“I’m feeling pretty good,” Scott told Gupta and the audience at the conference.
It’s been three-and-a-half months since his return to Earth, after having spent 340 consecutive days in orbit and 520 total (more than any other American in history). Scott came back to this planet two inches taller, with poorer eyesight and a smaller heart, among a few other noticeable changes and a slew of less tangible ones. All astronauts go through lingering effects after getting back from space, he reminded the audience — his case was just a more extreme form.
And that was the point. NASA conducted the Year in Space mission precisely so they could put a human through the rigors of a confined microgravity environment for more than just a few weeks. The goal is to figure out what problems set into the human body — both physically and cognitively — in order to prepare future astronauts for travel to Mars and other worlds.
Throughout the whole thing, Scott was getting regular measurements of his vitals and sending the data back to Houston, as well as taking samples of his blood and other fluids and sending those vials back to Earth on during return trips for ISS resupply missions.
But that was just one side of the mission. The fact that Scott and Mark are identical twins — and therefore genetically exactly the same — presented a unique opportunity: It provided a control for the experiment for which NASA could compare the environmental effects and determine precisely what kinds of changes caused by long-term space duration may have an underlying genetic cause.
So while Scott was in space, brother Mark, who had already retired from space travel for NASA (Scott followed suit after he came back from the ISS in March), was back here on Earth, also getting studied by NASA. “While he was up there in space, I was the lowest-paid government employee,” Mark joked.
The Twin Study may not have actually happened if it weren’t for Scott posing an innocent question. See, a government employer is not allowed to ask its employees to take a genetic test of any kind. So NASA couldnt outright ask Scott if he — or Mark — were willing to undergo this type of testing for a research investigation.
When Scott was being vetted for the Year in Space mission, he simply asked whether a comparative study between him and Mark would be a possibility. The answer he got was that NASA wasn’t looking into it at the moment — BUT, would he be interested if that was a possibility?
“Me asking that question gave that opportunity to NASA to approach the researchers to see if there was interest,” said Scott. He inadvertently opened the door to what is arguably the most important scientific study with regards to human space travel.
That’s not an exaggeration. Make no mistake, although NASA doesn’t articulate this, the long term goal is and always will be “to settle on other planets and explore the galaxy,” said Andrew Feinberg, an epigeneticist at Johns Hopkins University who’s involved with analyzing the Kelly’s biological samples. The success of future space exploration depends as much on the technological side of things as it does on the biological.
So what have scientists found so far? Unfortunately, they’re still poring over the data and analyzing it, and that’s long, arduous work. But a full paper detailing the scientists’ findings will be published sometime in 2017.
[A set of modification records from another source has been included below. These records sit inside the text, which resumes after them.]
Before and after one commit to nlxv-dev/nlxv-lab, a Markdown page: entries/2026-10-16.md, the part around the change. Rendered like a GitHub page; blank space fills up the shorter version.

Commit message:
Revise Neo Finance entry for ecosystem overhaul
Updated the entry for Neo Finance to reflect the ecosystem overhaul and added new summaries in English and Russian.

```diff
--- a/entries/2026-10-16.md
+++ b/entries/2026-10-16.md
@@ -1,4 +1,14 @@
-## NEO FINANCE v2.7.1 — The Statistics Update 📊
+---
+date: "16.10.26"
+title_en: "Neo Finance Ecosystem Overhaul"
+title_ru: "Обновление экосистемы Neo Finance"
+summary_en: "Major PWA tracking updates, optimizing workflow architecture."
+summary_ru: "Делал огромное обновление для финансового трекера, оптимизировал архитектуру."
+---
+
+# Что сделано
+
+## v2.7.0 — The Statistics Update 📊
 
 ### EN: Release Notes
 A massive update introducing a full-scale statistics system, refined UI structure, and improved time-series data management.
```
Feinberg did mention that the study already demonstrates the capability of humans to conduct genomics. He went so far as to say Mark and Scott were responsible for inaugurating “the era of space genomics.”
Meanwhile, the rise in private spaceflight conducted by companies like Blue Origin, SpaceX, and Virgin Galactic raises the possibility of space travel opening up to more and more people. Mark was effusive about the prospect of reusable rockets being the new standard of space launches. “It’s really going to change things moving forward,” he said, saying other countries would have a tough time competing with the U.S. thanks to these innovations.
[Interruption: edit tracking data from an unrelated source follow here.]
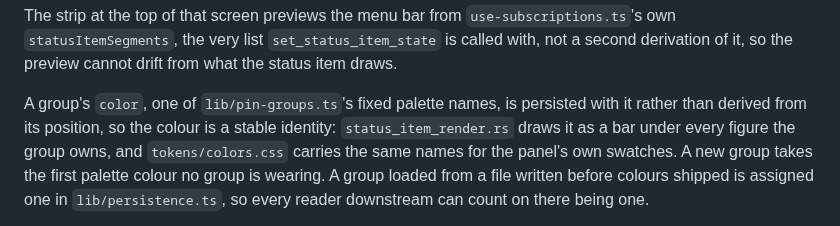
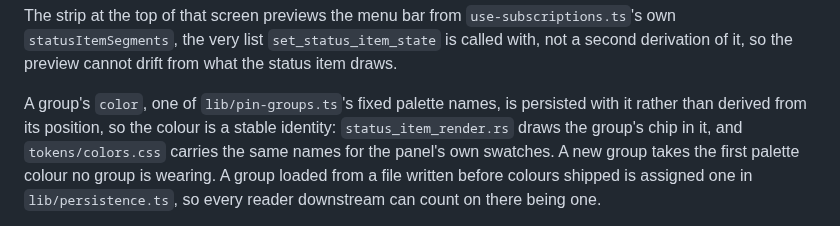
Before and after one commit to maksimyaromin/quotos, a Markdown page: docs/architecture.md, the part around the change. Rendered like a GitHub page.

```diff
--- a/docs/architecture.md
+++ b/docs/architecture.md
@@ -259,9 +259,9 @@ so the preview cannot drift from what the status item draws.
 
 A group's `color`, one of `lib/pin-groups.ts`'s fixed palette names, is
 persisted with it rather than derived from its position, so the colour
-is a stable identity: `status_item_render.rs` draws it as a bar under
-every figure the group owns, and `tokens/colors.css` carries the same
-names for the panel's own swatches. A new group takes the first palette
+is a stable identity: `status_item_render.rs` draws the group's chip in
+it, and `tokens/colors.css` carries the same names for the panel's own
+swatches. A new group takes the first palette
 colour no group is wearing. A group loaded from a file written before
 colours shipped is assigned one in `lib/persistence.ts`, so every
 reader downstream can count on there being one.
```
Also changed, not shown: docs/status-item-rendering.md (+48 -6 lines), docs/images/menu-bar.png, 5 other files.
Does that mean he or Scott would ever consider flying into space as private citizens? For both brothers, it’s entirely possible.
“I really miss it,” Mark told the audience. “It’s just an incredible opportunity. I would climb into the Space Shuttle in a second.”